[[ The records, beginning ]]

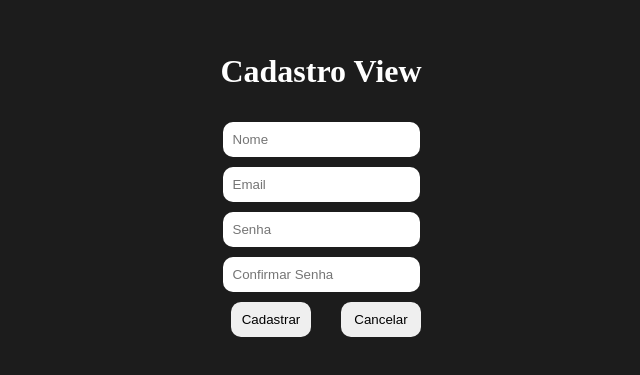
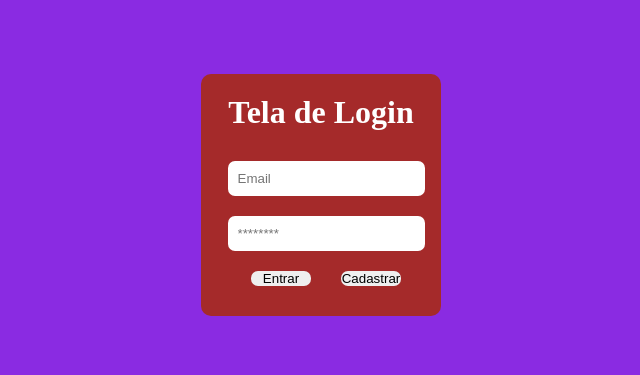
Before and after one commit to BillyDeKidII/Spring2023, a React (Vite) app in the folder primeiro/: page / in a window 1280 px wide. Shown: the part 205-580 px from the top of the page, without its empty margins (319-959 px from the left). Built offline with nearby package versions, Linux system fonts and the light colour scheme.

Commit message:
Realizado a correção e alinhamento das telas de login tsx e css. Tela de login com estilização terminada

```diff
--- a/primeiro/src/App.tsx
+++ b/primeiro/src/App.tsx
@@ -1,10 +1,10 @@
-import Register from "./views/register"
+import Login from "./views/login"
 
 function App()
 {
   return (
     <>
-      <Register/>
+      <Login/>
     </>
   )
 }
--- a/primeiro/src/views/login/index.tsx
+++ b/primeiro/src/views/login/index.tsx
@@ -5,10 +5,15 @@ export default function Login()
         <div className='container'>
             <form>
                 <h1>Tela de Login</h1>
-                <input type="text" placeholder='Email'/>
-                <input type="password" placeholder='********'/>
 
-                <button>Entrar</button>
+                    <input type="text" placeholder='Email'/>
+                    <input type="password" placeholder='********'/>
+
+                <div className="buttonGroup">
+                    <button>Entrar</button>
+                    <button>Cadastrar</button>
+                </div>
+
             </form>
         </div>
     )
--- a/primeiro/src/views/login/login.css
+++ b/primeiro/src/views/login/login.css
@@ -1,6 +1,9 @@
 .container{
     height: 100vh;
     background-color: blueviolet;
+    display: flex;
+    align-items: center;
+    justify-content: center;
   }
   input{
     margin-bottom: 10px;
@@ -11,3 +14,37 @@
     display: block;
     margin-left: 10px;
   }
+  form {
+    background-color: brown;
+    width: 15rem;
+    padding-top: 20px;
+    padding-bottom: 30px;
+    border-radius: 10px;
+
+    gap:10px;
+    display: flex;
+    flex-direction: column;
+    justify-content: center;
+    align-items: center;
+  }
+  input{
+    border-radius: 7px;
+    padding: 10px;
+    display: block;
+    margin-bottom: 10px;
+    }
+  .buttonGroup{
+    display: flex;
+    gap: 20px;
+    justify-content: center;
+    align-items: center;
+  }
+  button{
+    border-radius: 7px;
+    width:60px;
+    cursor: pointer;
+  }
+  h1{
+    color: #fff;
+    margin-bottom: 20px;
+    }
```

[[ The records, end ]]

- Exercise requirements
With the pictures left out, return all the material above exactly.

- Result for this task
Before and after one commit to BillyDeKidII/Spring2023, a React (Vite) app in the folder primeiro/: page / in a window 1280 px wide. Shown: the part 205-580 px from the top of the page, without its empty margins (319-959 px from the left). Built offline with nearby package versions, Linux system fonts and the light colour scheme.

Commit message:
Realizado a correção e alinhamento das telas de login tsx e css. Tela de login com estilização terminada

```diff
--- a/primeiro/src/App.tsx
+++ b/primeiro/src/App.tsx
@@ -1,10 +1,10 @@
-import Register from "./views/register"
+import Login from "./views/login"
 
 function App()
 {
   return (
     <>
-      <Register/>
+      <Login/>
     </>
   )
 }
--- a/primeiro/src/views/login/index.tsx
+++ b/primeiro/src/views/login/index.tsx
@@ -5,10 +5,15 @@ export default function Login()
         <div className='container'>
             <form>
                 <h1>Tela de Login</h1>
-                <input type="text" placeholder='Email'/>
-                <input type="password" placeholder='********'/>
 
-                <button>Entrar</button>
+                    <input type="text" placeholder='Email'/>
+                    <input type="password" placeholder='********'/>
+
+                <div className="buttonGroup">
+                    <button>Entrar</button>
+                    <button>Cadastrar</button>
+                </div>
+
             </form>
         </div>
     )
--- a/primeiro/src/views/login/login.css
+++ b/primeiro/src/views/login/login.css
@@ -1,6 +1,9 @@
 .container{
     height: 100vh;
     background-color: blueviolet;
+    display: flex;
+    align-items: center;
+    justify-content: center;
   }
   input{
     margin-bottom: 10px;
@@ -11,3 +14,37 @@
     display: block;
     margin-left: 10px;
   }
+  form {
+    background-color: brown;
+    width: 15rem;
+    padding-top: 20px;
+    padding-bottom: 30px;
+    border-radius: 10px;
+
+    gap:10px;
+    display: flex;
+    flex-direction: column;
+    justify-content: center;
+    align-items: center;
+  }
+  input{
+    border-radius: 7px;
+    padding: 10px;
+    display: block;
+    margin-bottom: 10px;
+    }
+  .buttonGroup{
+    display: flex;
+    gap: 20px;
+    justify-content: center;
+    align-items: center;
+  }
+  button{
+    border-radius: 7px;
+    width:60px;
+    cursor: pointer;
+  }
+  h1{
+    color: #fff;
+    margin-bottom: 20px;
+    }
```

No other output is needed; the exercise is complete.